-- Task objective --
Your task is to repeat the entries underneath exactly, minus the pictures.

(Recorded data)

****

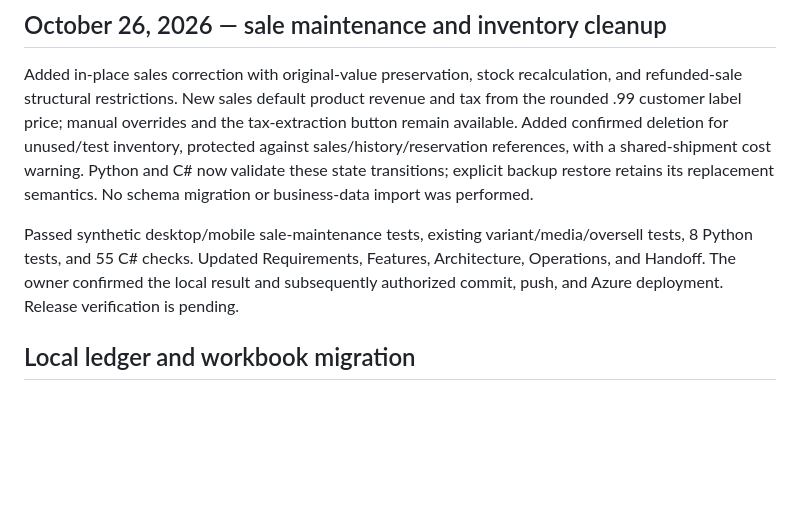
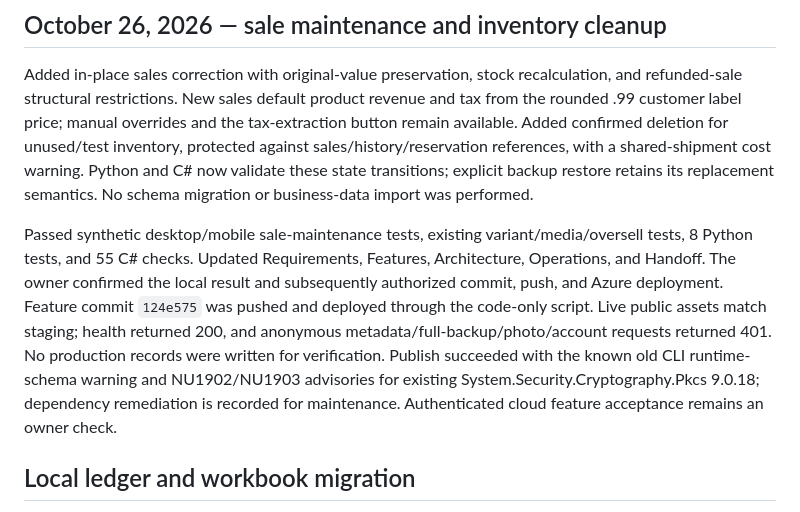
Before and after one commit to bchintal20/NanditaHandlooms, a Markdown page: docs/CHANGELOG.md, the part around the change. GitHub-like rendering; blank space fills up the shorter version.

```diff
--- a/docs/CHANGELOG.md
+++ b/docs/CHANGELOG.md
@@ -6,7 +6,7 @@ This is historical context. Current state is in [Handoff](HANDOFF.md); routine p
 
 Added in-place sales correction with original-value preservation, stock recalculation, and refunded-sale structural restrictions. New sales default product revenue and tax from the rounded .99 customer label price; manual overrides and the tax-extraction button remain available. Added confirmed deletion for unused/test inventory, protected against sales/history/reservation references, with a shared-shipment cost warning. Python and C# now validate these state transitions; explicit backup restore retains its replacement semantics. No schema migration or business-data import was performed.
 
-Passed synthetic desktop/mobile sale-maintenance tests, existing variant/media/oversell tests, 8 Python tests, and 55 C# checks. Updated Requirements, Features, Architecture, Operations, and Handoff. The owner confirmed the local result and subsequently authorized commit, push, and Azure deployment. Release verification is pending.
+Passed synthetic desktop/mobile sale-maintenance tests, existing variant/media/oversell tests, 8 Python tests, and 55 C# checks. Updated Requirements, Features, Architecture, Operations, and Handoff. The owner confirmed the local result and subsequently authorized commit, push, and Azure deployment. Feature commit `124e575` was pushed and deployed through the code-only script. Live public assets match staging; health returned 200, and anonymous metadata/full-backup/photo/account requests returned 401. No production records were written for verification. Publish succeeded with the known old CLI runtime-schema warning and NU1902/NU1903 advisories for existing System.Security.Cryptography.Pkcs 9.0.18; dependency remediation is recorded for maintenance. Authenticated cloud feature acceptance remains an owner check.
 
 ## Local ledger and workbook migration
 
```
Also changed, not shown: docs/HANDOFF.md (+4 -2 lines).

****

-- Reply to the exercise --
Before and after one commit to bchintal20/NanditaHandlooms, a Markdown page: docs/CHANGELOG.md, the part around the change. GitHub-like rendering; blank space fills up the shorter version.

```diff
--- a/docs/CHANGELOG.md
+++ b/docs/CHANGELOG.md
@@ -6,7 +6,7 @@ This is historical context. Current state is in [Handoff](HANDOFF.md); routine p
 
 Added in-place sales correction with original-value preservation, stock recalculation, and refunded-sale structural restrictions. New sales default product revenue and tax from the rounded .99 customer label price; manual overrides and the tax-extraction button remain available. Added confirmed deletion for unused/test inventory, protected against sales/history/reservation references, with a shared-shipment cost warning. Python and C# now validate these state transitions; explicit backup restore retains its replacement semantics. No schema migration or business-data import was performed.
 
-Passed synthetic desktop/mobile sale-maintenance tests, existing variant/media/oversell tests, 8 Python tests, and 55 C# checks. Updated Requirements, Features, Architecture, Operations, and Handoff. The owner confirmed the local result and subsequently authorized commit, push, and Azure deployment. Release verification is pending.
+Passed synthetic desktop/mobile sale-maintenance tests, existing variant/media/oversell tests, 8 Python tests, and 55 C# checks. Updated Requirements, Features, Architecture, Operations, and Handoff. The owner confirmed the local result and subsequently authorized commit, push, and Azure deployment. Feature commit `124e575` was pushed and deployed through the code-only script. Live public assets match staging; health returned 200, and anonymous metadata/full-backup/photo/account requests returned 401. No production records were written for verification. Publish succeeded with the known old CLI runtime-schema warning and NU1902/NU1903 advisories for existing System.Security.Cryptography.Pkcs 9.0.18; dependency remediation is recorded for maintenance. Authenticated cloud feature acceptance remains an owner check.
 
 ## Local ledger and workbook migration
 
```
Also changed, not shown: docs/HANDOFF.md (+4 -2 lines).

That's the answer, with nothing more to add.